§ **Data listing**:

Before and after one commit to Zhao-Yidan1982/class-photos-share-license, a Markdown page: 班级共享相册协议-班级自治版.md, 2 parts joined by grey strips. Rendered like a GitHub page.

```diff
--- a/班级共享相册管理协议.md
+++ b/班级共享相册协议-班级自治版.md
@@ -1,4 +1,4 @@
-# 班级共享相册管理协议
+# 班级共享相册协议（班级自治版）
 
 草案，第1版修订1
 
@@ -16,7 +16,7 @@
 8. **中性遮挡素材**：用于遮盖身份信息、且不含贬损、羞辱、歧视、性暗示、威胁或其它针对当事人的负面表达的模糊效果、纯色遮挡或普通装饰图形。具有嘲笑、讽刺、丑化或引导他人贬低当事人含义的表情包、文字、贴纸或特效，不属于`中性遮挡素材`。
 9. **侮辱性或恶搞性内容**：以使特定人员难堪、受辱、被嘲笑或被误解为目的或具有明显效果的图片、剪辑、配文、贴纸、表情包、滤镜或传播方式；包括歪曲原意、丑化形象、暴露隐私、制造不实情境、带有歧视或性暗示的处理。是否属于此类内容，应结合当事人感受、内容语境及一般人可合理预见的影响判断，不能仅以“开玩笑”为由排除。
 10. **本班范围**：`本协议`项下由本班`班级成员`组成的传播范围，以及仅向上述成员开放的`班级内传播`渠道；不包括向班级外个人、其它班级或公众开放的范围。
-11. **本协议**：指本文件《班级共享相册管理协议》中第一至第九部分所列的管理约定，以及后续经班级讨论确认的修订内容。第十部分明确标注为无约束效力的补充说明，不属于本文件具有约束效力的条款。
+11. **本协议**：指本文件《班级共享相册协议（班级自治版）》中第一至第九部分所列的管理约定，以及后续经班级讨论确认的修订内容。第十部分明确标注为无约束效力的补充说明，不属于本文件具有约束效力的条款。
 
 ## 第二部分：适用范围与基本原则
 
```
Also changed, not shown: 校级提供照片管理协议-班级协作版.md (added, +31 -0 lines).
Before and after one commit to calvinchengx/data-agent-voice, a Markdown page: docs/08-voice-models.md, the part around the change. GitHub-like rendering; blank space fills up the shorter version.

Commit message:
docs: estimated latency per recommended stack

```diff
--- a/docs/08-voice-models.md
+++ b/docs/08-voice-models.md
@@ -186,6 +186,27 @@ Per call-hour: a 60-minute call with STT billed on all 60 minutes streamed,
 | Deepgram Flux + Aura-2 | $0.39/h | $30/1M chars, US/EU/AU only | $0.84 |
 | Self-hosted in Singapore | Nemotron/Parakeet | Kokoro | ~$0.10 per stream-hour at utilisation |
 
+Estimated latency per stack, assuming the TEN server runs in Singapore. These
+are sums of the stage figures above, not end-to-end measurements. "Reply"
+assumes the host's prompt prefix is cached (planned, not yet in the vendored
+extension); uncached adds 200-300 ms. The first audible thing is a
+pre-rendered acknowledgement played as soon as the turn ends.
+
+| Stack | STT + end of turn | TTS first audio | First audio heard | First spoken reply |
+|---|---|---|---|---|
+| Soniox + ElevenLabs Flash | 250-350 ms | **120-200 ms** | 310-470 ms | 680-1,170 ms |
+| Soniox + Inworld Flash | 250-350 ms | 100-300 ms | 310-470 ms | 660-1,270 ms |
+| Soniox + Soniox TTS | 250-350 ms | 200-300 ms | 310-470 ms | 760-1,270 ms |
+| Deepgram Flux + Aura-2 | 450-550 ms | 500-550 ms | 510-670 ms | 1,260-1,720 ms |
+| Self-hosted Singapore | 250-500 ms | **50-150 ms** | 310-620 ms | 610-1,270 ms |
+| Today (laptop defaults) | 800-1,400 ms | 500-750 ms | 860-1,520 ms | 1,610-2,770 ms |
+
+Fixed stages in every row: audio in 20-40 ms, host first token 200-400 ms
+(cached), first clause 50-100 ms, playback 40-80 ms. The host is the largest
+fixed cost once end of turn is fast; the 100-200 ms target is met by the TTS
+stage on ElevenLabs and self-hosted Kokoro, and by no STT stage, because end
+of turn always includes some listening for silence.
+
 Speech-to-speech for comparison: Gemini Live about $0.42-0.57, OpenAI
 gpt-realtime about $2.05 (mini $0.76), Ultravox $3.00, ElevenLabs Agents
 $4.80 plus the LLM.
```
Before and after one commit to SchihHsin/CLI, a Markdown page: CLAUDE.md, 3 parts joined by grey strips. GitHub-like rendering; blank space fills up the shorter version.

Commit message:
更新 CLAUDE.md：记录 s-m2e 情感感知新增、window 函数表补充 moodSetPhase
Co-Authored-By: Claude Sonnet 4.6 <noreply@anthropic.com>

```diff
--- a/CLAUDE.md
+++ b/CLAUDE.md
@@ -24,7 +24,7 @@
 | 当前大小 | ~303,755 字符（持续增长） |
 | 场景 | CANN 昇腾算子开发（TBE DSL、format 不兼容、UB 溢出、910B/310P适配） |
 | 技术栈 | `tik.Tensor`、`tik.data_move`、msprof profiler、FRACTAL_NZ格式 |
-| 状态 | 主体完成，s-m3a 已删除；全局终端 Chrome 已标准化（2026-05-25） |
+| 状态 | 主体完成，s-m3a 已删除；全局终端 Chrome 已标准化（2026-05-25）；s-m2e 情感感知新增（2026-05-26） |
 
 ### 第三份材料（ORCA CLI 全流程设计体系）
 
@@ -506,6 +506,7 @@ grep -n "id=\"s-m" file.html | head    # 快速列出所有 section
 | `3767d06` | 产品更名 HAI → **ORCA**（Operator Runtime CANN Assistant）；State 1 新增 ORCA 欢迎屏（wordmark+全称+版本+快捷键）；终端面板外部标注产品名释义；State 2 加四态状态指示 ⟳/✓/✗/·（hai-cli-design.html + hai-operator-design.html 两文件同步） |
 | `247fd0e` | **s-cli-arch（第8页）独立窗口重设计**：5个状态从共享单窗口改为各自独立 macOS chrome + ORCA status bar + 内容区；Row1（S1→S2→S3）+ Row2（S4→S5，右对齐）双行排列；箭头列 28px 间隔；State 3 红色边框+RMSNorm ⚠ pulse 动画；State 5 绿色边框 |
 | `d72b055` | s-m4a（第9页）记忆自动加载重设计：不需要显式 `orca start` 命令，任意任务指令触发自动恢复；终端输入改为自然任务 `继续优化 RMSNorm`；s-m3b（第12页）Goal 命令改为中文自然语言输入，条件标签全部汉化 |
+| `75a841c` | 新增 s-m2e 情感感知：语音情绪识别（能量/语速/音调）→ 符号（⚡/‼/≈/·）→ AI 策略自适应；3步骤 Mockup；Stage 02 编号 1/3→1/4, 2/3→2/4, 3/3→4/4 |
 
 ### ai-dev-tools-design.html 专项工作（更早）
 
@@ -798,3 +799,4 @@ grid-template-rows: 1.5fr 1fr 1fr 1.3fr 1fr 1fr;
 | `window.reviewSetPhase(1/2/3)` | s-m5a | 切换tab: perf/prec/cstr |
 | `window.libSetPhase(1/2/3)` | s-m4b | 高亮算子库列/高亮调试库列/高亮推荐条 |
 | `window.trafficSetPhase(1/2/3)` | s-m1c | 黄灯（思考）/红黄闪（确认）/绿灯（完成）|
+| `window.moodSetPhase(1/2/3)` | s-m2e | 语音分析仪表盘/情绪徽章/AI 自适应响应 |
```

§ **Work instruction**: From the first line to the last, give the data again exactly.

§ **Reply**:
Before and after one commit to Zhao-Yidan1982/class-photos-share-license, a Markdown page: 班级共享相册协议-班级自治版.md, 2 parts joined by grey strips. Rendered like a GitHub page.

```diff
--- a/班级共享相册管理协议.md
+++ b/班级共享相册协议-班级自治版.md
@@ -1,4 +1,4 @@
-# 班级共享相册管理协议
+# 班级共享相册协议（班级自治版）
 
 草案，第1版修订1
 
@@ -16,7 +16,7 @@
 8. **中性遮挡素材**：用于遮盖身份信息、且不含贬损、羞辱、歧视、性暗示、威胁或其它针对当事人的负面表达的模糊效果、纯色遮挡或普通装饰图形。具有嘲笑、讽刺、丑化或引导他人贬低当事人含义的表情包、文字、贴纸或特效，不属于`中性遮挡素材`。
 9. **侮辱性或恶搞性内容**：以使特定人员难堪、受辱、被嘲笑或被误解为目的或具有明显效果的图片、剪辑、配文、贴纸、表情包、滤镜或传播方式；包括歪曲原意、丑化形象、暴露隐私、制造不实情境、带有歧视或性暗示的处理。是否属于此类内容，应结合当事人感受、内容语境及一般人可合理预见的影响判断，不能仅以“开玩笑”为由排除。
 10. **本班范围**：`本协议`项下由本班`班级成员`组成的传播范围，以及仅向上述成员开放的`班级内传播`渠道；不包括向班级外个人、其它班级或公众开放的范围。
-11. **本协议**：指本文件《班级共享相册管理协议》中第一至第九部分所列的管理约定，以及后续经班级讨论确认的修订内容。第十部分明确标注为无约束效力的补充说明，不属于本文件具有约束效力的条款。
+11. **本协议**：指本文件《班级共享相册协议（班级自治版）》中第一至第九部分所列的管理约定，以及后续经班级讨论确认的修订内容。第十部分明确标注为无约束效力的补充说明，不属于本文件具有约束效力的条款。
 
 ## 第二部分：适用范围与基本原则
 
```
Also changed, not shown: 校级提供照片管理协议-班级协作版.md (added, +31 -0 lines).
Before and after one commit to calvinchengx/data-agent-voice, a Markdown page: docs/08-voice-models.md, the part around the change. GitHub-like rendering; blank space fills up the shorter version.

Commit message:
docs: estimated latency per recommended stack

```diff
--- a/docs/08-voice-models.md
+++ b/docs/08-voice-models.md
@@ -186,6 +186,27 @@ Per call-hour: a 60-minute call with STT billed on all 60 minutes streamed,
 | Deepgram Flux + Aura-2 | $0.39/h | $30/1M chars, US/EU/AU only | $0.84 |
 | Self-hosted in Singapore | Nemotron/Parakeet | Kokoro | ~$0.10 per stream-hour at utilisation |
 
+Estimated latency per stack, assuming the TEN server runs in Singapore. These
+are sums of the stage figures above, not end-to-end measurements. "Reply"
+assumes the host's prompt prefix is cached (planned, not yet in the vendored
+extension); uncached adds 200-300 ms. The first audible thing is a
+pre-rendered acknowledgement played as soon as the turn ends.
+
+| Stack | STT + end of turn | TTS first audio | First audio heard | First spoken reply |
+|---|---|---|---|---|
+| Soniox + ElevenLabs Flash | 250-350 ms | **120-200 ms** | 310-470 ms | 680-1,170 ms |
+| Soniox + Inworld Flash | 250-350 ms | 100-300 ms | 310-470 ms | 660-1,270 ms |
+| Soniox + Soniox TTS | 250-350 ms | 200-300 ms | 310-470 ms | 760-1,270 ms |
+| Deepgram Flux + Aura-2 | 450-550 ms | 500-550 ms | 510-670 ms | 1,260-1,720 ms |
+| Self-hosted Singapore | 250-500 ms | **50-150 ms** | 310-620 ms | 610-1,270 ms |
+| Today (laptop defaults) | 800-1,400 ms | 500-750 ms | 860-1,520 ms | 1,610-2,770 ms |
+
+Fixed stages in every row: audio in 20-40 ms, host first token 200-400 ms
+(cached), first clause 50-100 ms, playback 40-80 ms. The host is the largest
+fixed cost once end of turn is fast; the 100-200 ms target is met by the TTS
+stage on ElevenLabs and self-hosted Kokoro, and by no STT stage, because end
+of turn always includes some listening for silence.
+
 Speech-to-speech for comparison: Gemini Live about $0.42-0.57, OpenAI
 gpt-realtime about $2.05 (mini $0.76), Ultravox $3.00, ElevenLabs Agents
 $4.80 plus the LLM.
```
Before and after one commit to SchihHsin/CLI, a Markdown page: CLAUDE.md, 3 parts joined by grey strips. GitHub-like rendering; blank space fills up the shorter version.

Commit message:
更新 CLAUDE.md：记录 s-m2e 情感感知新增、window 函数表补充 moodSetPhase
Co-Authored-By: Claude Sonnet 4.6 <noreply@anthropic.com>

```diff
--- a/CLAUDE.md
+++ b/CLAUDE.md
@@ -24,7 +24,7 @@
 | 当前大小 | ~303,755 字符（持续增长） |
 | 场景 | CANN 昇腾算子开发（TBE DSL、format 不兼容、UB 溢出、910B/310P适配） |
 | 技术栈 | `tik.Tensor`、`tik.data_move`、msprof profiler、FRACTAL_NZ格式 |
-| 状态 | 主体完成，s-m3a 已删除；全局终端 Chrome 已标准化（2026-05-25） |
+| 状态 | 主体完成，s-m3a 已删除；全局终端 Chrome 已标准化（2026-05-25）；s-m2e 情感感知新增（2026-05-26） |
 
 ### 第三份材料（ORCA CLI 全流程设计体系）
 
@@ -506,6 +506,7 @@ grep -n "id=\"s-m" file.html | head    # 快速列出所有 section
 | `3767d06` | 产品更名 HAI → **ORCA**（Operator Runtime CANN Assistant）；State 1 新增 ORCA 欢迎屏（wordmark+全称+版本+快捷键）；终端面板外部标注产品名释义；State 2 加四态状态指示 ⟳/✓/✗/·（hai-cli-design.html + hai-operator-design.html 两文件同步） |
 | `247fd0e` | **s-cli-arch（第8页）独立窗口重设计**：5个状态从共享单窗口改为各自独立 macOS chrome + ORCA status bar + 内容区；Row1（S1→S2→S3）+ Row2（S4→S5，右对齐）双行排列；箭头列 28px 间隔；State 3 红色边框+RMSNorm ⚠ pulse 动画；State 5 绿色边框 |
 | `d72b055` | s-m4a（第9页）记忆自动加载重设计：不需要显式 `orca start` 命令，任意任务指令触发自动恢复；终端输入改为自然任务 `继续优化 RMSNorm`；s-m3b（第12页）Goal 命令改为中文自然语言输入，条件标签全部汉化 |
+| `75a841c` | 新增 s-m2e 情感感知：语音情绪识别（能量/语速/音调）→ 符号（⚡/‼/≈/·）→ AI 策略自适应；3步骤 Mockup；Stage 02 编号 1/3→1/4, 2/3→2/4, 3/3→4/4 |
 
 ### ai-dev-tools-design.html 专项工作（更早）
 
@@ -798,3 +799,4 @@ grid-template-rows: 1.5fr 1fr 1fr 1.3fr 1fr 1fr;
 | `window.reviewSetPhase(1/2/3)` | s-m5a | 切换tab: perf/prec/cstr |
 | `window.libSetPhase(1/2/3)` | s-m4b | 高亮算子库列/高亮调试库列/高亮推荐条 |
 | `window.trafficSetPhase(1/2/3)` | s-m1c | 黄灯（思考）/红黄闪（确认）/绿灯（完成）|
+| `window.moodSetPhase(1/2/3)` | s-m2e | 语音分析仪表盘/情绪徽章/AI 自适应响应 |
```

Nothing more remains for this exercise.